Fatigue or tired – what’s the difference?
Tiredness happens to all of us. We’re constantly on the go and never seem to get a good night’s sleep. We get up in the morning and we’re tired. We come home in the evening, and we’re tired. We go to bed at night tired.
Fatigue is something else and we shouldn’t confuse the two.
Fatigue tends to be a long-term problem and can be brought on by health issues and/or stress.
Let me share some natural ways to beat fatigue and increase your energy for the roller coaster life you live.
Jump off the blood sugar roller coaster
Have you checked your sugar levels?
It’s a good idea to keep a check on your sugar levels, even if you’re not diabetic.
Your goal with healthy eating is to stabilize your blood sugar. I recommend to my clients to try eating every three to four hours. A healthy snack between meals will help keep your sugar levels stabilized.
Your sugar levels will spike and then crash based on the foods you eat. It’s easy to tell when your sugar has crashed. Eat a bowl of sugary cereal for breakfast or a sweet sugary pastry and within three hours you’re starving and ready to crash.
Try these natural ways to balance your blood sugar, and boost your energy naturally:
- Eating every 3-4 hours gives your body the nutrients and fuel it needs to keep your blood sugar – and energy levels steady
- Consuming foods that are low on the glycemic index (think fruits and veggies, whole grains) instead of the higher sugar white breads and pastas.
- Eating protein with every meal to slow down the release of carbohydrates into your bloodstream. Protein is broken down and released slower so you’re less likely to have a blood sugar spike and subsequent crash.
Put your tennis shoes on and get moving!
Fatigue tells you to sit right there and don’t move.
By the end of the day you’re worn out from just sitting.

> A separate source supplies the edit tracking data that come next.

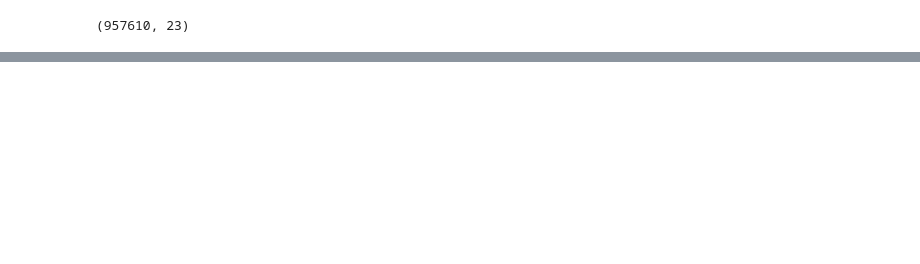
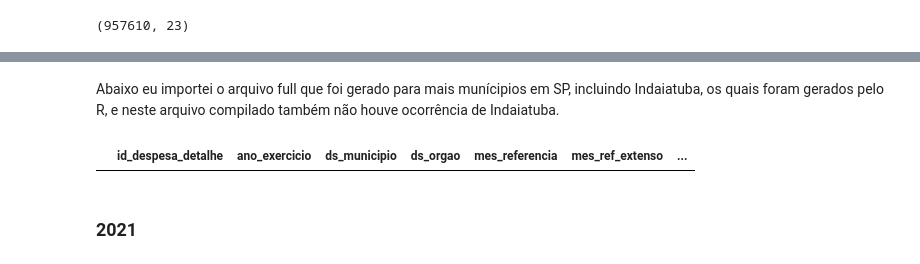
Before and after one commit to natmiata/analise-alimentacao-escolar, a Jupyter notebook: src/notebooks/tratamento-dados.ipynb, the cells around one changed output, grey strips where cells are left out. Saved outputs shown, nothing was run; the diff lists cells and outputs as text; code cells hidden in the pictures; blank space fills up the shorter version.

```diff
--- a/src/notebooks/tratamento-dados.ipynb
+++ b/src/notebooks/tratamento-dados.ipynb
@@ -88,0 +203,10 @@ Name: ds_municipio, dtype: int64
+# %% [markdown]
+Abaixo eu importei o arquivo full que foi gerado para mais munícipios em SP, incluindo Indaiatuba, os quais foram gerados pelo R, e neste arquivo compilado também não houve ocorrência de Indaiatuba.
+# %%
+df_full_2020 = pd.read_csv('/home/natasha/gastos_merenda_sp_20.csv', sep=';', encoding='latin-1')
+# %%
+df_full_2020[(df_full_2020['ds_municipio'] == 'Indaiatuba') | (df_full_2020['ds_municipio'] == 'Nova Odessa')]
+# %% [output]
+|  | id_despesa_detalhe | ano_exercicio | ds_municipio | ds_orgao | mes_referencia | mes_ref_extenso | ... |
+# %% [markdown]
+<h3> 2021 </h3>
```
Also changed, not shown: parts of 66 cells of this notebook.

Get up and move. The more you move – whether you’re exercising, walking or some other activity; you’ll be surprised at the boost of energy you’ll experience.
I’m not talking about an hour at the gym, just get up and walk briskly for about 10 minutes. You’ll have energy for the next two hours.
I try to get up from my desk every two hours and walk for 10 minutes or so. This revives me for the next round of work and drives the fatigue away.
If you’re sitting at a desk all day, do your best to get up and walk throughout your day.
Go to bed
What’s the quality of your sleep?
Are you tossing and turning all night?
Getting up multiple times during the night?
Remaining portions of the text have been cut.